### [WORK INSTRUCTION]
Where does the word "notes" appear in the entries below? Copy each line that holds it.

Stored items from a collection
▽
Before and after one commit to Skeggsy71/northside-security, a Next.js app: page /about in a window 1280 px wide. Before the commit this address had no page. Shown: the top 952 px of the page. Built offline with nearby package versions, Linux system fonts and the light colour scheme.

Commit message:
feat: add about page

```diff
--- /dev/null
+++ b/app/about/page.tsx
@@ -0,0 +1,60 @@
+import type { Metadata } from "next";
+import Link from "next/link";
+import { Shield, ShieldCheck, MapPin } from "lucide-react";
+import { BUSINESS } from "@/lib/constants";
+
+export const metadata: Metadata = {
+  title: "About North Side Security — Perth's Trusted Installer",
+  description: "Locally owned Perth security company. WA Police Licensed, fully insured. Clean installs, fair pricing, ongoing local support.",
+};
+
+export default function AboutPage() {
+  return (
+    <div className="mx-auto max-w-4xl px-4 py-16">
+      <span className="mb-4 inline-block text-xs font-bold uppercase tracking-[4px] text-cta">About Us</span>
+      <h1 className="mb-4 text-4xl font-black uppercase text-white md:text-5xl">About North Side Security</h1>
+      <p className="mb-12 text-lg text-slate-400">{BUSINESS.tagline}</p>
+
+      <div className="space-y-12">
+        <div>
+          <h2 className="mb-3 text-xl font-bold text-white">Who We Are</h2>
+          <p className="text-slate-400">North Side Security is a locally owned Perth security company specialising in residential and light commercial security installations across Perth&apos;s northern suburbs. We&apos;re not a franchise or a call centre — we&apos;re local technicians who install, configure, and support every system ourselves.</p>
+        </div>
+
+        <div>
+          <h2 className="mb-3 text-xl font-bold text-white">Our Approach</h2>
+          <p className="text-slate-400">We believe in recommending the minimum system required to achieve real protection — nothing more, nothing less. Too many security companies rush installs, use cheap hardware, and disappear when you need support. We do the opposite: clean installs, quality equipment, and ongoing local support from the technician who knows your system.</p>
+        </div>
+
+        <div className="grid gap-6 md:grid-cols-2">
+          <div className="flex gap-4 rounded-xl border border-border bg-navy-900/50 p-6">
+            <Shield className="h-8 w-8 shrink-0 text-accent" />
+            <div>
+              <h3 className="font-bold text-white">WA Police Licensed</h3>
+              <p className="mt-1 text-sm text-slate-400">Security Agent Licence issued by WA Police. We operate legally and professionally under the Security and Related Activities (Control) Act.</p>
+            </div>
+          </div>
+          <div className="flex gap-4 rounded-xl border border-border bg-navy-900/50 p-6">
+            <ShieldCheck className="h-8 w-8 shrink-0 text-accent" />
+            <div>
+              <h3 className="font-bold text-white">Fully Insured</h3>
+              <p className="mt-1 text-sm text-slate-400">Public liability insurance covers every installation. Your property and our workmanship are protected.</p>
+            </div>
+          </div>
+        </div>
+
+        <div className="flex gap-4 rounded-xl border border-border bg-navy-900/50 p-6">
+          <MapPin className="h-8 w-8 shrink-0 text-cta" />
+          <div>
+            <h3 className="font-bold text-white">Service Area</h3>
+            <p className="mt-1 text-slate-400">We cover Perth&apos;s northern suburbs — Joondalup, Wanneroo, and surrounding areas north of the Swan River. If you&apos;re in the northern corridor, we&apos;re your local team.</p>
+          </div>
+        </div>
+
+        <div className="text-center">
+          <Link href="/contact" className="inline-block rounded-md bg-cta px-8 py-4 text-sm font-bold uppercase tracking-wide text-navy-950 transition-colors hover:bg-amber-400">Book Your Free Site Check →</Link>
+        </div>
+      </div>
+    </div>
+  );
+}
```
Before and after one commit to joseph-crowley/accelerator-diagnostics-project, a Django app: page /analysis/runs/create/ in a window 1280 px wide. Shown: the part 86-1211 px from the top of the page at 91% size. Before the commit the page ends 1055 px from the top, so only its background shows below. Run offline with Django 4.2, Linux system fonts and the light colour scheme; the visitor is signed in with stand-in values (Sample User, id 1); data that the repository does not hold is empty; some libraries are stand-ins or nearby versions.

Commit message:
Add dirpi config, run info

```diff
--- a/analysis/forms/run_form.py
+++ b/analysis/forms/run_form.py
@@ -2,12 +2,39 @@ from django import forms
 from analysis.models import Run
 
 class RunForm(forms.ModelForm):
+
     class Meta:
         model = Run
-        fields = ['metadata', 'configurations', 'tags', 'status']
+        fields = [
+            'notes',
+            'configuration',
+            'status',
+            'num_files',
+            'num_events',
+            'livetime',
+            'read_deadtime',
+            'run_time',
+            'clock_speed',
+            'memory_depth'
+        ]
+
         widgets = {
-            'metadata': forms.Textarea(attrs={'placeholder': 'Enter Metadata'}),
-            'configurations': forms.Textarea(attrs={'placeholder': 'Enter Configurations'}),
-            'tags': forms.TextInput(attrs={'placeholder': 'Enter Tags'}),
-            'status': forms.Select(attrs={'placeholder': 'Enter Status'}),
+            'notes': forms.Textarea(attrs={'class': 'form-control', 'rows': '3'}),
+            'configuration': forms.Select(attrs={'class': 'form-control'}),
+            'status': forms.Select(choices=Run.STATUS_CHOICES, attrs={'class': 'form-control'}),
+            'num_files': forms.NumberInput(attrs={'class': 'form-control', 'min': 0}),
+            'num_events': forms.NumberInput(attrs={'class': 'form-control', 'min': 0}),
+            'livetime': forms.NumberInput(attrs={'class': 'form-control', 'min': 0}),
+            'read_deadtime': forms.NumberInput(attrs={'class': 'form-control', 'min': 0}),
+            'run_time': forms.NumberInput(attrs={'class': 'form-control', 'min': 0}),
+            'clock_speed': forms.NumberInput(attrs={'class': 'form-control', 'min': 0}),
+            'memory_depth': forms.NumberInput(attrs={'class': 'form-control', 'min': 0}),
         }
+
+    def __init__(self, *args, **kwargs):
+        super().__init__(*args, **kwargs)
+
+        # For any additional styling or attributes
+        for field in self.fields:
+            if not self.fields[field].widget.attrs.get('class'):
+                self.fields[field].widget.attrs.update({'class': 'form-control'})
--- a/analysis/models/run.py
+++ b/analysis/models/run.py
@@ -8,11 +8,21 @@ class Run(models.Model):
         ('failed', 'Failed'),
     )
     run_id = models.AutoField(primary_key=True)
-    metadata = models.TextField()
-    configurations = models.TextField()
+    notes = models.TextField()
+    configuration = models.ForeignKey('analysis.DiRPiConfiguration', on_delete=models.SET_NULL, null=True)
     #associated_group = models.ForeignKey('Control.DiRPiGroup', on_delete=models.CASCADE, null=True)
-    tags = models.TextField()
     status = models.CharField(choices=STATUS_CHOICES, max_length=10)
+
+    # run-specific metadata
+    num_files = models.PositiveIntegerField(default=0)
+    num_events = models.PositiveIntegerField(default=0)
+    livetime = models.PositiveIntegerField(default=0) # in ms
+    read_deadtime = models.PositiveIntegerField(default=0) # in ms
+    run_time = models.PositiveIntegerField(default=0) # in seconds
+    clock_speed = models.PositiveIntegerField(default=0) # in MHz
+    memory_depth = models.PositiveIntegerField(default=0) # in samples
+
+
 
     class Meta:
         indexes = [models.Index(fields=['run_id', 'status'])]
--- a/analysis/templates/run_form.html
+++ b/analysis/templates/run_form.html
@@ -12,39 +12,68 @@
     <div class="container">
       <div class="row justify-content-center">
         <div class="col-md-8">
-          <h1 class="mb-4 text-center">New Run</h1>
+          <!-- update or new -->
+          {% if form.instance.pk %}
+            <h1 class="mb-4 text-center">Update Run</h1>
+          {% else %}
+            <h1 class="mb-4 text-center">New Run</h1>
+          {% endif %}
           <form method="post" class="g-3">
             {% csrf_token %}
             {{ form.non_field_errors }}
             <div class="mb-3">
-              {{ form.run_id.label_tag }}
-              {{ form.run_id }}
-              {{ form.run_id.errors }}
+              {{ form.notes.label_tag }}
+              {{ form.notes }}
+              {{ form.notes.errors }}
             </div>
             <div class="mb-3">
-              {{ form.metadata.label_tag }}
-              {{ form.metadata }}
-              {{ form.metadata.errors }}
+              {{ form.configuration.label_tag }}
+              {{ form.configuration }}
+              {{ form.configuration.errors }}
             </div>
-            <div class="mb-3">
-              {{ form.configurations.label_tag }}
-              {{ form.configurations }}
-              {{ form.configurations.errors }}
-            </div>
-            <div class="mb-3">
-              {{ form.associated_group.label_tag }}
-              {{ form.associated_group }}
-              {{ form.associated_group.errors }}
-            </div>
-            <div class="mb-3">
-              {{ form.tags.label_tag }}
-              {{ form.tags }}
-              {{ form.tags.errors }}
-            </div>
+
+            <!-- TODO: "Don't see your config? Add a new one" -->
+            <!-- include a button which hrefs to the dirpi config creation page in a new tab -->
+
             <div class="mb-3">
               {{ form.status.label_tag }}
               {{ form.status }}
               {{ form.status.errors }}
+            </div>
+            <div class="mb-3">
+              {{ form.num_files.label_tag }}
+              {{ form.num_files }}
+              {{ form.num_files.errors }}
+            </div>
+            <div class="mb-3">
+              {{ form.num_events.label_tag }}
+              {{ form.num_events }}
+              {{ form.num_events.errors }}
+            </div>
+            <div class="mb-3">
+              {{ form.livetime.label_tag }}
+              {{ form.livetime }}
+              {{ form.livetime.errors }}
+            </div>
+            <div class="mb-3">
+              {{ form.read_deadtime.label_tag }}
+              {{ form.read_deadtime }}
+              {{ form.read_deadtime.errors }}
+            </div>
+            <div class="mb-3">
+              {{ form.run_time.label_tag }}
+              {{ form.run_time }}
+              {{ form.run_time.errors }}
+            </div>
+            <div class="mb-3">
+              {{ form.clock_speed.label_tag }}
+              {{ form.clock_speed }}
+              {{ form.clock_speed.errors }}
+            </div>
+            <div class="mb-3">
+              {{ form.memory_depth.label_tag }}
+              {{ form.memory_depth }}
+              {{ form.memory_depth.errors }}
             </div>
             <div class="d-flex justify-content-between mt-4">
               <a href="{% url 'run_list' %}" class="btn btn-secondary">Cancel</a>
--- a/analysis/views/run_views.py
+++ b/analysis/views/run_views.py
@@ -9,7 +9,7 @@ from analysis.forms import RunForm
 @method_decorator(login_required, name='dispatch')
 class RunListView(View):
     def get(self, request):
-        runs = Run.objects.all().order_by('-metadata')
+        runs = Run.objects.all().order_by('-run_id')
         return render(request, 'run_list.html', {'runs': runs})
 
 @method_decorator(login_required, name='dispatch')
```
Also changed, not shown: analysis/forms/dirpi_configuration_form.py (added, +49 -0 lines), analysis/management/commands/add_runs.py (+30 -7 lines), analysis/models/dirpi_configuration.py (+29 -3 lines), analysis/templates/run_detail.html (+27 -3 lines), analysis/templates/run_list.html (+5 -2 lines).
△
### [SOLUTION TO THIS PROBLEM]
+            'notes',
+            'notes': forms.Textarea(attrs={'class': 'form-control', 'rows': '3'}),
+    notes = models.TextField()
+              {{ form.notes.label_tag }}
+              {{ form.notes }}
+              {{ form.notes.errors }}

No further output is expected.